Source material: Begin
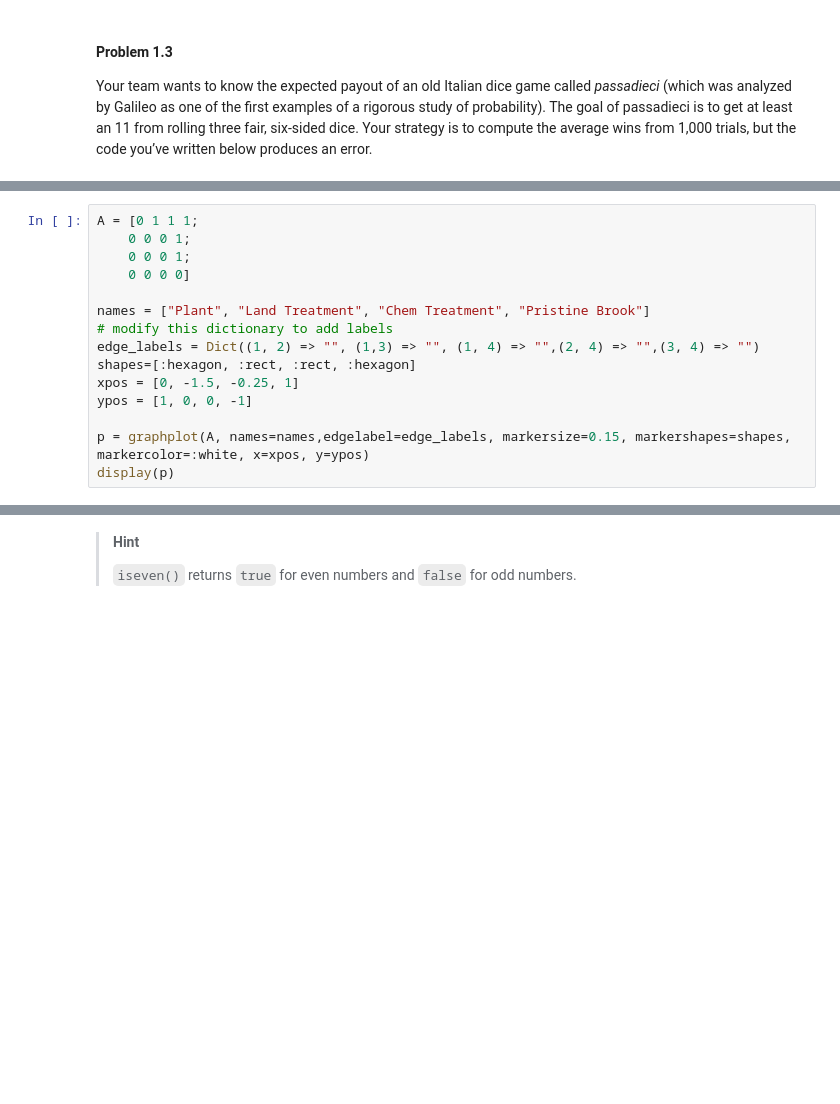
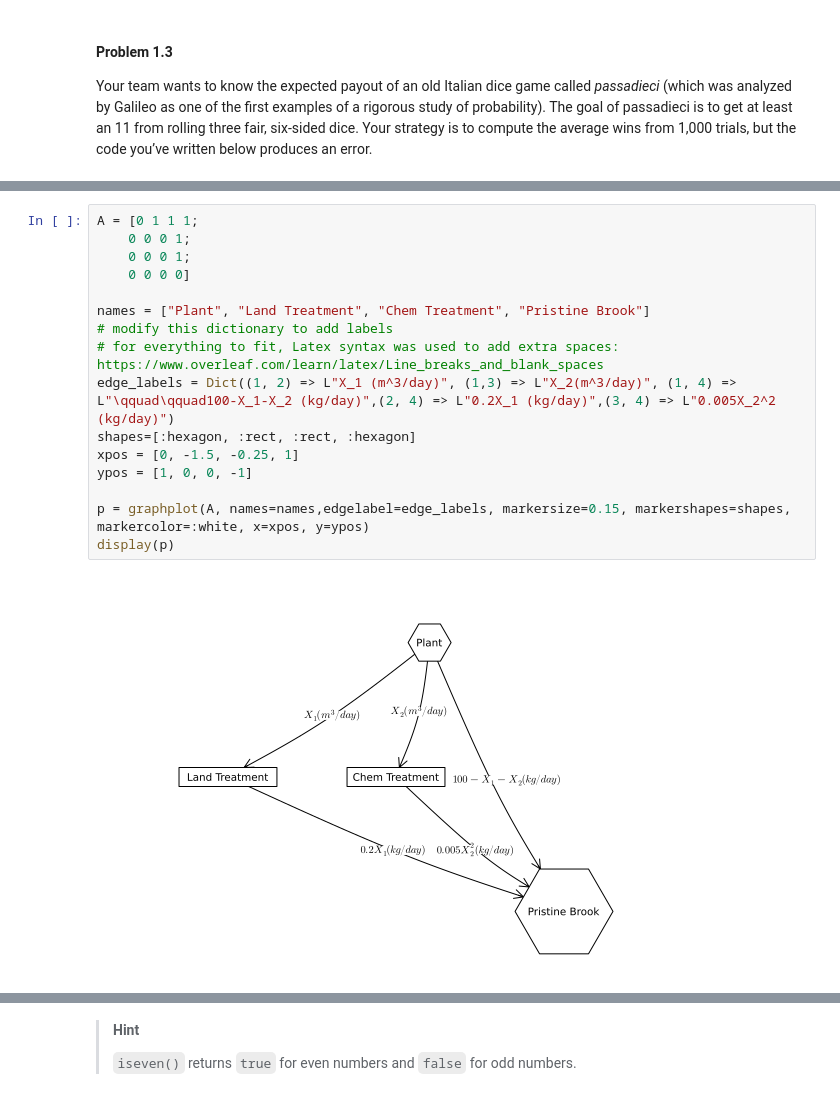
Before and after one commit to BEE4750-FA24/hw1-bcb87, a Jupyter notebook: hw01.ipynb, the cells around one changed output, grey strips where cells are left out. Saved outputs shown, nothing was run; the diff lists cells and outputs as text; blank space fills up the shorter version.

```diff
--- a/hw01.ipynb
+++ b/hw01.ipynb
@@ -253,18 +307,21 @@ mathematical notation if the string is prefaced with an `L`, as in
 # %%
 A = [0 1 1 1;
     0 0 0 1;
     0 0 0 1;
     0 0 0 0]
 
 names = ["Plant", "Land Treatment", "Chem Treatment", "Pristine Brook"]
 # modify this dictionary to add labels
-edge_labels = Dict((1, 2) => "", (1,3) => "", (1, 4) => "",(2, 4) => "",(3, 4) => "")
+# for everything to fit, Latex syntax was used to add extra spaces: https://www.overleaf.com/learn/latex/Line_breaks_and_blank_spaces
+edge_labels = Dict((1, 2) => L"X_1 (m^3/day)", (1,3) => L"X_2(m^3/day)", (1, 4) => L"\qquad\qquad100-X_1-X_2 (kg/day)",(2, 4) => L"0.2X_1 (kg/day)",(3, 4) => L"0.005X_2^2 (kg/day)")
 shapes=[:hexagon, :rect, :rect, :hexagon]
 xpos = [0, -1.5, -0.25, 1]
 ypos = [1, 0, 0, -1]
 
 p = graphplot(A, names=names,edgelabel=edge_labels, markersize=0.15, markershapes=shapes, markercolor=:white, x=xpos, y=ypos)
 display(p)
+# %% [output]
+[figure, added]
 # %% [markdown]
 **In this problem**:
 
```
Also changed, not shown: parts of 12 cells of this notebook.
Source material: End
> [Required work]
Could each line of the data be written out exactly, with no pictures included?

> [Response to this exercise]
Before and after one commit to BEE4750-FA24/hw1-bcb87, a Jupyter notebook: hw01.ipynb, the cells around one changed output, grey strips where cells are left out. Saved outputs shown, nothing was run; the diff lists cells and outputs as text; blank space fills up the shorter version.

```diff
--- a/hw01.ipynb
+++ b/hw01.ipynb
@@ -253,18 +307,21 @@ mathematical notation if the string is prefaced with an `L`, as in
 # %%
 A = [0 1 1 1;
     0 0 0 1;
     0 0 0 1;
     0 0 0 0]
 
 names = ["Plant", "Land Treatment", "Chem Treatment", "Pristine Brook"]
 # modify this dictionary to add labels
-edge_labels = Dict((1, 2) => "", (1,3) => "", (1, 4) => "",(2, 4) => "",(3, 4) => "")
+# for everything to fit, Latex syntax was used to add extra spaces: https://www.overleaf.com/learn/latex/Line_breaks_and_blank_spaces
+edge_labels = Dict((1, 2) => L"X_1 (m^3/day)", (1,3) => L"X_2(m^3/day)", (1, 4) => L"\qquad\qquad100-X_1-X_2 (kg/day)",(2, 4) => L"0.2X_1 (kg/day)",(3, 4) => L"0.005X_2^2 (kg/day)")
 shapes=[:hexagon, :rect, :rect, :hexagon]
 xpos = [0, -1.5, -0.25, 1]
 ypos = [1, 0, 0, -1]
 
 p = graphplot(A, names=names,edgelabel=edge_labels, markersize=0.15, markershapes=shapes, markercolor=:white, x=xpos, y=ypos)
 display(p)
+# %% [output]
+[figure, added]
 # %% [markdown]
 **In this problem**:
 
```
Also changed, not shown: parts of 12 cells of this notebook.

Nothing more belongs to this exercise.